Uber Eats rolled out its new fees structure this week, and most people are confused about what the new fees mean. Instead of a booking fee for each order, Uber is now splitting up its fee into a delivery and service fee, and adding a small order fee of $2 when your order total is less than $10. Here’s what it actually means.
From the homepage of the app, you can see the delivery fees. Ranging from 49 cents to $3.99 in New York, at a glance it looks more appealing and affordable than the previous fees of $2.49 to $6.49. But once you start adding items to your cart and reach the order page, you can scroll to see an additional service fee that’s 15 percent of your order total. The new delivery fee plus service fee add up to roughly what the old booking fee used to be — plus or minus a few dollars or cents. So to casual customers, at a glance, the low delivery fees from the homepage can be misleading.
…Compounding the confusion, drivers don’t receive a cut of the delivery fee. Uber pays drivers a per-mile rate based on how far they’ve driven, regardless of what the passenger is paying. Drivers get a fixed fee for pickup at the restaurant, a fixed drop-off fee for each location, and a rate based on distance traveled. Meanwhile, the customer pays Uber an assortment of fees. Restaurants pay Uber a service fee and then Uber makes whatever is leftover after paying the driver.
What that adds up to is actually very little for the driver, says Campbell.
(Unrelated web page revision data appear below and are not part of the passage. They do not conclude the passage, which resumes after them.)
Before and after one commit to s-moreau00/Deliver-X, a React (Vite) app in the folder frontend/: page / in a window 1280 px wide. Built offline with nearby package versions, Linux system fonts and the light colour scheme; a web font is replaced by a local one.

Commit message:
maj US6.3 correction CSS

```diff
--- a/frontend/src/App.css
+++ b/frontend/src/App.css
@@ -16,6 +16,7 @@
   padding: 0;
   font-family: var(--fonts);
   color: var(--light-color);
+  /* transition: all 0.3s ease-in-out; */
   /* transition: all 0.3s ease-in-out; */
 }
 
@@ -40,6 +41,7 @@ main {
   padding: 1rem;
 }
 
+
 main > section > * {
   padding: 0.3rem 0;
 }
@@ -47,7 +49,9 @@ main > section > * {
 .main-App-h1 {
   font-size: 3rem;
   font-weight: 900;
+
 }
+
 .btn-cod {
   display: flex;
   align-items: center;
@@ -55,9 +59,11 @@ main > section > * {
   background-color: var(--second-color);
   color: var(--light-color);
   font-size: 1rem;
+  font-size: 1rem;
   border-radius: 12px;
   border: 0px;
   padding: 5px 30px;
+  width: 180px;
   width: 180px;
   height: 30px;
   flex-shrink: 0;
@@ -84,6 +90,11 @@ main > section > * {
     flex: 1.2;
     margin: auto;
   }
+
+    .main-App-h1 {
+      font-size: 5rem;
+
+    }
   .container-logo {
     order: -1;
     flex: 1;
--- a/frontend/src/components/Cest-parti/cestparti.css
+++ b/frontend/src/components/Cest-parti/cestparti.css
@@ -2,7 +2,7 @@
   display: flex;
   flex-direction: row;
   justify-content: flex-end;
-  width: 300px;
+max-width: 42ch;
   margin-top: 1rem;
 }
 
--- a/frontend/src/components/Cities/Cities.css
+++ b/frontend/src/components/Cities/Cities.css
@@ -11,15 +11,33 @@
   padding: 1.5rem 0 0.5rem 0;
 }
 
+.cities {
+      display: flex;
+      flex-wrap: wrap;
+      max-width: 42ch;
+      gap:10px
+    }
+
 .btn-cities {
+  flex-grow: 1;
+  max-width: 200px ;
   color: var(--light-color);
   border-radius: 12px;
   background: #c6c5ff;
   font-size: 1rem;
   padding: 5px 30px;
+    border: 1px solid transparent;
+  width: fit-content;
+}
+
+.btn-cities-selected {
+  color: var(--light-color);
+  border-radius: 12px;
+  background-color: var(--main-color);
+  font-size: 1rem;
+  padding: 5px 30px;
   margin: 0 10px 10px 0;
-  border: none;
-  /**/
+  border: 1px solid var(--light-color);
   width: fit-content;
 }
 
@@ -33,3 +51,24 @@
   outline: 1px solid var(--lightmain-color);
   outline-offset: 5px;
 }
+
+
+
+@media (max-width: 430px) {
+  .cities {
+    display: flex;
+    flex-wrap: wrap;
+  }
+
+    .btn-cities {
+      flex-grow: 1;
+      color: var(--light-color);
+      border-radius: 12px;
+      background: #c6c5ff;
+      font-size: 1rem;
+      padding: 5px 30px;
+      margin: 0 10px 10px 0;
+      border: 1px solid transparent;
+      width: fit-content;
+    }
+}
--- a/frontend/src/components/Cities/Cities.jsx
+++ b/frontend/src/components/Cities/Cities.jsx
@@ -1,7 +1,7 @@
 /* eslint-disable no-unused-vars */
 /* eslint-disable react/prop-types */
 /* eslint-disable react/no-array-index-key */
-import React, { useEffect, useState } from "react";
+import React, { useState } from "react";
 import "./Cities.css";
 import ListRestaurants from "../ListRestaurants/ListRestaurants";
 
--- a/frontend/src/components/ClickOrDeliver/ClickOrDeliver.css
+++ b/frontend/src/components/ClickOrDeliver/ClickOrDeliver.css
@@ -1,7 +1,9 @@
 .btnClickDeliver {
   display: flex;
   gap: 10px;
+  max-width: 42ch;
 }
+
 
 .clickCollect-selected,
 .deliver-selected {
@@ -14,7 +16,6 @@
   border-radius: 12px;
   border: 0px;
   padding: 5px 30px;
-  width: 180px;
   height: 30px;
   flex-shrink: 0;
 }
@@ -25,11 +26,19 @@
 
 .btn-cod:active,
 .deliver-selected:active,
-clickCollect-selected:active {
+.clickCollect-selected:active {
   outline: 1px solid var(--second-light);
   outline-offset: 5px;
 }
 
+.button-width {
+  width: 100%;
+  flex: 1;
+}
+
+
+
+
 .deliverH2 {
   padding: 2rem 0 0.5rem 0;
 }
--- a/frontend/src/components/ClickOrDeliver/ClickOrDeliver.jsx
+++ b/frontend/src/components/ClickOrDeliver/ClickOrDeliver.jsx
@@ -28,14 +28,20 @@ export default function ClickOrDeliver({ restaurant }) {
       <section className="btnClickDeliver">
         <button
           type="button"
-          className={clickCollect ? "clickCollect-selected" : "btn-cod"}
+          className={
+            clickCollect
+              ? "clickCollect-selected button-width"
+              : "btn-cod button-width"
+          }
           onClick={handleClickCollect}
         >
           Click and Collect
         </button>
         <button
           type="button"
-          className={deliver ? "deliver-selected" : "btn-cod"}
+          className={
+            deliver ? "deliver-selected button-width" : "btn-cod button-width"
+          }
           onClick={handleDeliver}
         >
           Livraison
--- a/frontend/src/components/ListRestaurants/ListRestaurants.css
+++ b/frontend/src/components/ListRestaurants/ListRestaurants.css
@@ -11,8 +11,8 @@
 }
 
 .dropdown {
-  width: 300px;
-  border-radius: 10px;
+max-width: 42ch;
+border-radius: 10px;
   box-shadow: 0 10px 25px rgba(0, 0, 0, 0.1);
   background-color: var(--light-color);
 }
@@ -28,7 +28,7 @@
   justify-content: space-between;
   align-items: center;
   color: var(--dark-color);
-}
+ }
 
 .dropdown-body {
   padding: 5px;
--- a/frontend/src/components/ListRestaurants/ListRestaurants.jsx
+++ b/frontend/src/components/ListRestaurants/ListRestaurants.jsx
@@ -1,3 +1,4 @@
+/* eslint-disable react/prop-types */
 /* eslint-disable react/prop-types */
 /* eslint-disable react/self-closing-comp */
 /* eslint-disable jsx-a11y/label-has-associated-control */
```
He says that “based off surveys we’ve run in the past, Uber Eats pays the lowest of the major food/delivery services (Postmates, DoorDash, Caviar, Amazon Flex).”